Search the records below for the word "MainActivity". Pull out each line that has it.

Revision comparison data:
_ _ _

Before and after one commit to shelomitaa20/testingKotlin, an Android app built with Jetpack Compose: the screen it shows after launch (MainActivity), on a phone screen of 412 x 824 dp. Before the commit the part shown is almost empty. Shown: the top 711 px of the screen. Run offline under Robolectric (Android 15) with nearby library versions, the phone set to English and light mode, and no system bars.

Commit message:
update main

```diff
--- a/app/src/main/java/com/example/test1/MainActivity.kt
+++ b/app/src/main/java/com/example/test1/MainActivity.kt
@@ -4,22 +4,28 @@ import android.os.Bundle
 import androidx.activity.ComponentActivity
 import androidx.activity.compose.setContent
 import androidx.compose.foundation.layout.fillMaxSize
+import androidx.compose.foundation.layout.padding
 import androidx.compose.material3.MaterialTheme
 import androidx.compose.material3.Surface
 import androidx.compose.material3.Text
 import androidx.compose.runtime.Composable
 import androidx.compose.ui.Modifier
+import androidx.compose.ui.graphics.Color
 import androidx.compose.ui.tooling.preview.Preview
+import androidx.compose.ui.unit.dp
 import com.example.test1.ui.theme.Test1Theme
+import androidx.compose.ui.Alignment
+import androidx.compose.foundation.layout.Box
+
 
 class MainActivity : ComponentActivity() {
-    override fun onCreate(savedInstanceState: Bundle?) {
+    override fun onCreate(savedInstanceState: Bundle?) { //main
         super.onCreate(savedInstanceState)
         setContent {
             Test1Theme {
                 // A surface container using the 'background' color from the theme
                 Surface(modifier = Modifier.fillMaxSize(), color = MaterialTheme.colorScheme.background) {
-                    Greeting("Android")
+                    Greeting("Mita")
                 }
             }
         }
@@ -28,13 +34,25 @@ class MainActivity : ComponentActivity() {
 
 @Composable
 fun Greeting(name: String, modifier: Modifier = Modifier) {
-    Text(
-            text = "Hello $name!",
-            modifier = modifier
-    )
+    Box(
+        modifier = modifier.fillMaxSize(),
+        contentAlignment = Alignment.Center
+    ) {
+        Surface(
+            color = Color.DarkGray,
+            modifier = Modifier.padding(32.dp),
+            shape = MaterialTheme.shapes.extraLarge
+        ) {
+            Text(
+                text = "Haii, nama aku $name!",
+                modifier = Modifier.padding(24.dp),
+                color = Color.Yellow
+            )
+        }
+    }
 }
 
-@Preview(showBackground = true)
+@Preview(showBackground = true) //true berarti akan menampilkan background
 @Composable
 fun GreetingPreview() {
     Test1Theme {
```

_ _ _

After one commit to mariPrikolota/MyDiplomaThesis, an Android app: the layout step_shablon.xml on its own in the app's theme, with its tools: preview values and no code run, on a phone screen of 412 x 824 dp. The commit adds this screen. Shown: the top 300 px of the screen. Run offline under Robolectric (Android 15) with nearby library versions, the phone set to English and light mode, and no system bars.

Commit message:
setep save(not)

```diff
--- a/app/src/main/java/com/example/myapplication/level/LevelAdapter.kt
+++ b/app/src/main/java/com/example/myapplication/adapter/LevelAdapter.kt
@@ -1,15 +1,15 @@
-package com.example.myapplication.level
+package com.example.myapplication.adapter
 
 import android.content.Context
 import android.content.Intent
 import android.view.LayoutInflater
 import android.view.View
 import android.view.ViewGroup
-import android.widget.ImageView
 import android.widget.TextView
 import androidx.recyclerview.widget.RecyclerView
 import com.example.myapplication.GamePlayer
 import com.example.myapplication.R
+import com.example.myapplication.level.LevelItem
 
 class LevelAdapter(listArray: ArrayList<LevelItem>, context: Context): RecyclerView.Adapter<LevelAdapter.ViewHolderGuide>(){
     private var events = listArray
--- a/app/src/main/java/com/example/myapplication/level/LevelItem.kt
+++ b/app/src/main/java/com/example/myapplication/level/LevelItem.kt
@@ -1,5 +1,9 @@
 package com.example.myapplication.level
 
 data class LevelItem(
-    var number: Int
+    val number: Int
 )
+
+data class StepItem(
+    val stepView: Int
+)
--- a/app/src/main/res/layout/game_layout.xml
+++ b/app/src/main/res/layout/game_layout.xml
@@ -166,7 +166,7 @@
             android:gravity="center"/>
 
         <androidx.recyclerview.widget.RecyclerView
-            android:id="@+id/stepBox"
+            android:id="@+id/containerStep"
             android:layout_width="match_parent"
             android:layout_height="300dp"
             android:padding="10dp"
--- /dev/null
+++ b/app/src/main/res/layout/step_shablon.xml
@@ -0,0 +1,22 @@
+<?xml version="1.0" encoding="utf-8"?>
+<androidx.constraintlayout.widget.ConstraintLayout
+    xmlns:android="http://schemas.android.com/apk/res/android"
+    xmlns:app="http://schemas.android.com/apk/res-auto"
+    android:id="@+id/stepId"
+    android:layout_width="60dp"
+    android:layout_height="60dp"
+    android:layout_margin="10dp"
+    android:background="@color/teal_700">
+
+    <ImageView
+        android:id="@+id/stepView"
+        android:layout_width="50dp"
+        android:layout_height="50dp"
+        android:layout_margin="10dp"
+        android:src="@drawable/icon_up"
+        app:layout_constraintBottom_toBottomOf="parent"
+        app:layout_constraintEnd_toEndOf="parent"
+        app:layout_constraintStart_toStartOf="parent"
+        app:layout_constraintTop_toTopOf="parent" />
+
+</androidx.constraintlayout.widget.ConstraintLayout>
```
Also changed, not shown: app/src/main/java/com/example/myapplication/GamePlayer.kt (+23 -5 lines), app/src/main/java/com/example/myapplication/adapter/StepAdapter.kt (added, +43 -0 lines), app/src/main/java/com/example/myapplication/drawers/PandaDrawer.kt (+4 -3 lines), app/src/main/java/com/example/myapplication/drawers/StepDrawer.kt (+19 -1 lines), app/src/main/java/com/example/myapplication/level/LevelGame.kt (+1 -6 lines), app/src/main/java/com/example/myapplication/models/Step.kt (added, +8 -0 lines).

_ _ _

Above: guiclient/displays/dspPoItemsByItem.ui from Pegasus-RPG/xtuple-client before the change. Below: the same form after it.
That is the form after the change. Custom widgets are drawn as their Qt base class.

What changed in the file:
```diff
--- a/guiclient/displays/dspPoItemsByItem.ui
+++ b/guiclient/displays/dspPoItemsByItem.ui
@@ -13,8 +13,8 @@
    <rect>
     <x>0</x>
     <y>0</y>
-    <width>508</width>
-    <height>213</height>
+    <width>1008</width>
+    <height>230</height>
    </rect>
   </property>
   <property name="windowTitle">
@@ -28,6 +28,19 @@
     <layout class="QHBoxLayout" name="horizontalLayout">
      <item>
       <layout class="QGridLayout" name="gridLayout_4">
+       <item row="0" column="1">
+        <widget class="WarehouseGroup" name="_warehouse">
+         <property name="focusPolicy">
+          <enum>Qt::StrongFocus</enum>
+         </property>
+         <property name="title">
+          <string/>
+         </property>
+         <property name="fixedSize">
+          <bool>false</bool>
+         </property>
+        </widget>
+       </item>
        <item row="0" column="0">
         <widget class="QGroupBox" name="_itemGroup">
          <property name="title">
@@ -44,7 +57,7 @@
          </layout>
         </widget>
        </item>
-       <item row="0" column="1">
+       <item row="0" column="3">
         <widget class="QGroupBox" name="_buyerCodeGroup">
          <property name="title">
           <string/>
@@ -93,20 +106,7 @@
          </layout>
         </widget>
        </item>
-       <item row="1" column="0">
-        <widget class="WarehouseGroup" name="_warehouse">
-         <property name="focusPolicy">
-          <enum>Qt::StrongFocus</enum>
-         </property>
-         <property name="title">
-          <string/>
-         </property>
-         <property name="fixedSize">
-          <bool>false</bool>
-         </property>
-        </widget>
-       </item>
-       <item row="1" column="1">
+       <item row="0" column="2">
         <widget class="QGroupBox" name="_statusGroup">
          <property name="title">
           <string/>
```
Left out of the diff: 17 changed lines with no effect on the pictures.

_ _ _

_RESPONSE TO THE EXERCISE_:
Before and after one commit to shelomitaa20/testingKotlin, an Android app built with Jetpack Compose: the screen it shows after launch (MainActivity), on a phone screen of 412 x 824 dp. Before the commit the part shown is almost empty. Shown: the top 711 px of the screen. Run offline under Robolectric (Android 15) with nearby library versions, the phone set to English and light mode, and no system bars.
--- a/app/src/main/java/com/example/test1/MainActivity.kt
+++ b/app/src/main/java/com/example/test1/MainActivity.kt
 class MainActivity : ComponentActivity() {
@@ -28,13 +34,25 @@ class MainActivity : ComponentActivity() {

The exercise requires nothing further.